All the talk of the last couple of days has been about Linux and LinuxCon. As Linux celebrates 25 years, big names gather to remember the past and plan for the future. Even Microsoft is getting in on the act. Elsewhere, Eric Hameleers released a new Slackware Live based on the latest Slackware-current and Jack Germain said Slackware 14.2 "doesn't cut newbies any Slack." Jim Lynch picked up on a conversation discussing the slow but steady demise of Gentoo as the community said farewell to a passing friend. Distrowatch.com carried a review of Gentoo 20160514 Live and Mint 18 KDE Beta was released.
Linux is 25 read many headlines this week. It and LinuxCon dominated the headlines yesterday and today. Tuxmachines carried a wide variety of headlines from yesterday. Some of the more interesting notes were Katherine Noyes' 4600 linux of code per day or 7.8 patches per hour! It consists of 21 million lines of code in all. She picked out the best stats from the Linux Foundation report to highlight. Libby Clark covered the top 10 contributors to the kernel among other tidbits. Minna Meriläinen-Tenhu ran a piece on the University of Helsinki Website highlighting the fact that Linux was developed right in their very own computer lab. They're quite proud of Linus and Linux.
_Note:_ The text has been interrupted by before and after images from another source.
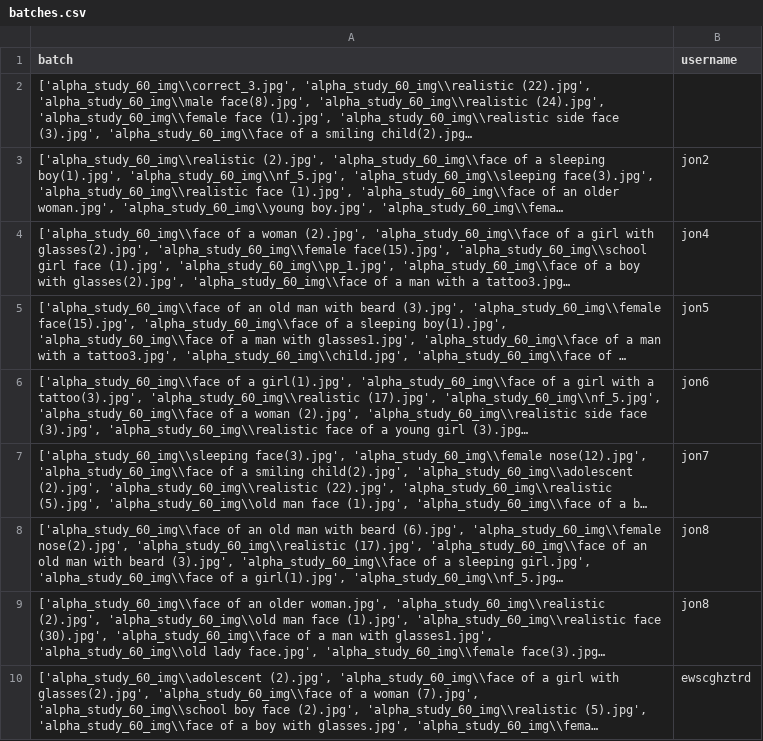
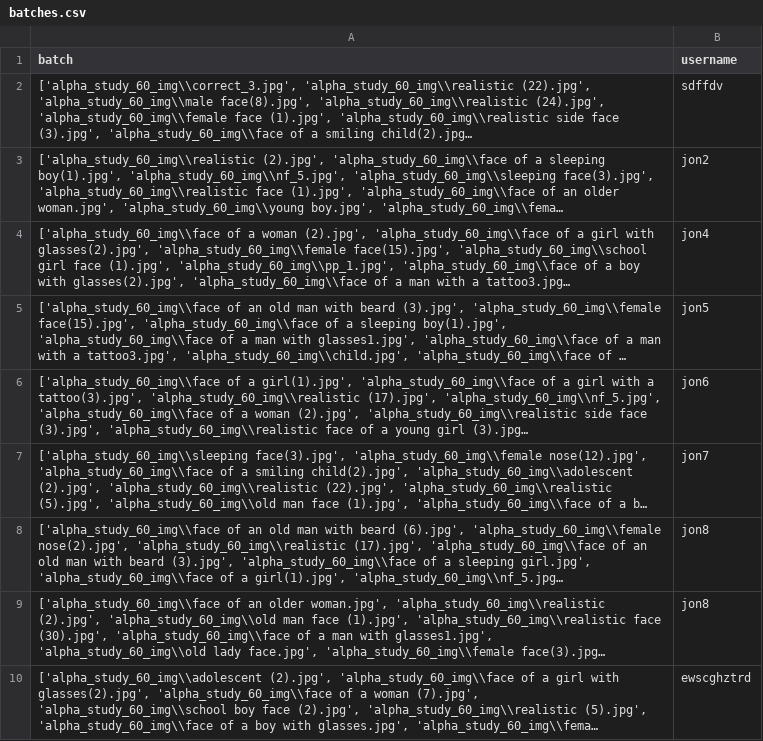
Before and after one commit to jonathanwun/projectReinforcementLearning, a CSV file: batches.csv, drawn as a sheet; long unchanged cells end in …; the diff names each change by its address in the sheet, - before the commit and + after, or states it on an @@ line.

```diff
--- a/batches.csv
+++ b/batches.csv
-B2 (username): (empty)
+B2 (username): sdffdv
```
Also changed, not shown: 1 other file.
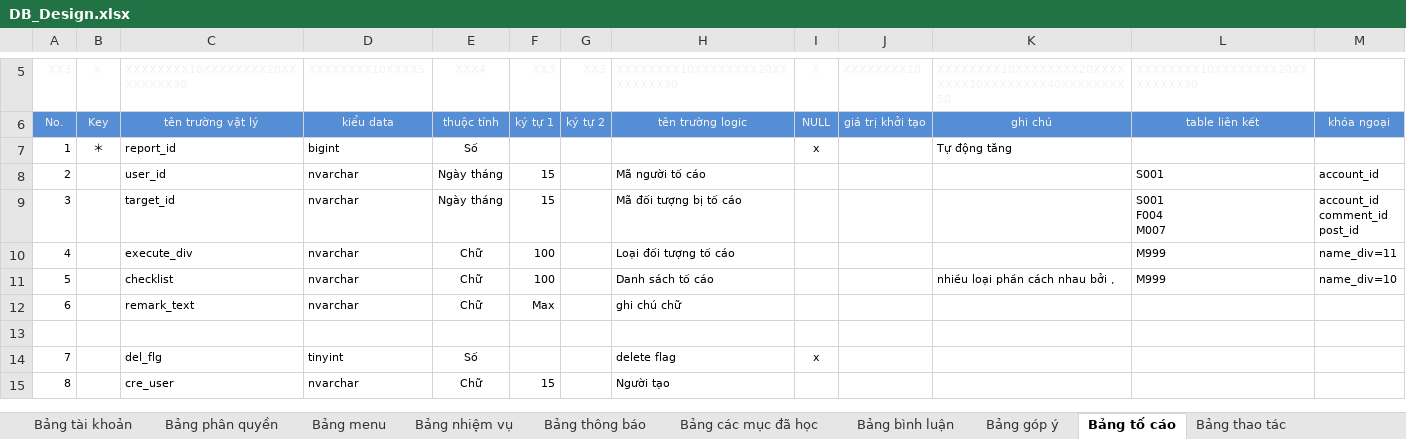
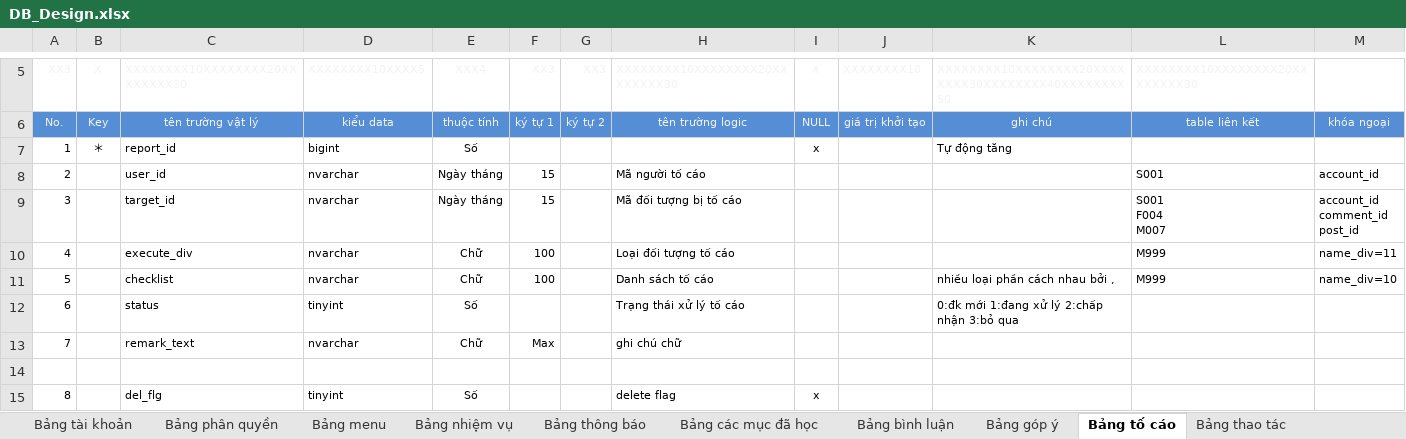
Before and after one commit to ndq809/aaaaaaaaaaaaaaaaaa, an Excel workbook: Docs/DB_Design/DB_Design.xlsx, sheet Bảng tố cáo, drawn as a sheet; only a part is shown, gaps mark what is left out; the shorter side is filled out with more unchanged rows; values as stored, in another font and other column widths than the file's, no borders; conditional formats not drawn; addresses are those after the commit; the diff names each change by its address in the sheet, - before the commit and + after, or states it on an @@ line.

```diff
--- a/Docs/DB_Design/DB_Design.xlsx (sheet Bảng tố cáo)
+++ b/Docs/DB_Design/DB_Design.xlsx (sheet Bảng tố cáo)
+row 12: 6 |  | status | tinyint | Số |  |  | Trạng thái xử lý tố cáo |  |  | 0:đk mới 1:đang xử lý 2:chấp nhận 3:bỏ qua
@@ column A renumbered from row 13 down @@
```
Also changed, not shown: sheet Danh sách bảng, sheet Danh sách library, sheet Danh sách ID bán tự động, sheet Bảng tài khoản, other sheet tabs, formulas that keep their value, 21 other files.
But perhaps most interesting are those who want to trust Microsoft and tout its new leaf. Linux.com covered "Red Hat and Microsoft's embrace on stage" quoting Wim Coekaerts saying, "If there are cases where we can make Linux work better we will do that." Steven J. Vaughan-Nichols called it a "marriage of Microsoft and Linux" before running down all of Microsoft's Linux-lovin' actions, like crippling curl and wget in Powershell. Christine Hall hit the nail on the head with her piece on how Red Hat didn't even mention Desktop Linux and only spoke of its billions of dollars.
Two of my favorite distros were featured in reviews this week. First up, Joshua Allen Holm reviewed Gentoo's latest release, Gentoo Linux 20160514 Live. He gave users a quick introduction to Gentoo and said, "Gentoo is a great choice for users wanting a little more personal control over their system and a more hands on experience. The live DVD is a great, and positive, introduction to Gentoo, but Gentoo truly shines once it has been installed and tweaked for a particular set of hardware." I quit using Gentoo 10 years ago, but I remember the name Jon Portnoy. The Gentoo project today posted an announcement of his passing. No details were given as to cause of death but a small remembrance was shared. And speaking of quitting Gentoo, Jim Lynch posted excerpts from a conversation on "why did Gentoo fade into obscurity." Some remember the loss of the documentation wiki in 2008 as a major event while others seem to think the rise of Ubuntu had an effect. But one of the two big things that were the beginning of the end of Gentoo was a terribly broken portage in and around 2005 and 2006. I can't remember the details now, but it was a big problem for a lot of people. Many of us had partially upgraded systems that resulted in broken desktops. I tried to cope for quite a while before finally giving up and moving on. The other part was pushing the default install from Stage 1 to Stage 3. I think it lost a lot of its magic then.
Which leads to another favorite distribution of mine, Slackware. Jack Germain reviewed the latest stable release noting that Slackware hasn't changed much in recent years and that KDE is probably its "most contemporary trait." He also noted, "It uses plain text files and only a small set of shell scripts for configuration and administration. It boots into a command-line interface environment. Thus, Slackware is best used by advanced and technically inclined Linux users." Then he said Slackware is difficult to install for inexperienced users and suggested folks might trying installing from the live system on USB. As drawbacks he mentioned manual dependency resolution with the installation of software and the installer's interface with a lack of partitioner. He then concluded that "Slackware is a throwback to the early days of the Linux OS." Germain did touch on Eric "AlienBob" Hameleers' live ISOs and, in related news, a new version has been released. AlienBob announced Slackware Live Edition 1.1.3 yesterday. It's based on Slackware-current with Linux 4.4.17 from August 11.
In other news:
* OpenMandriva Lx Project of the Week at SourceForge
* Why Did Linux Succeed Where Others Didn't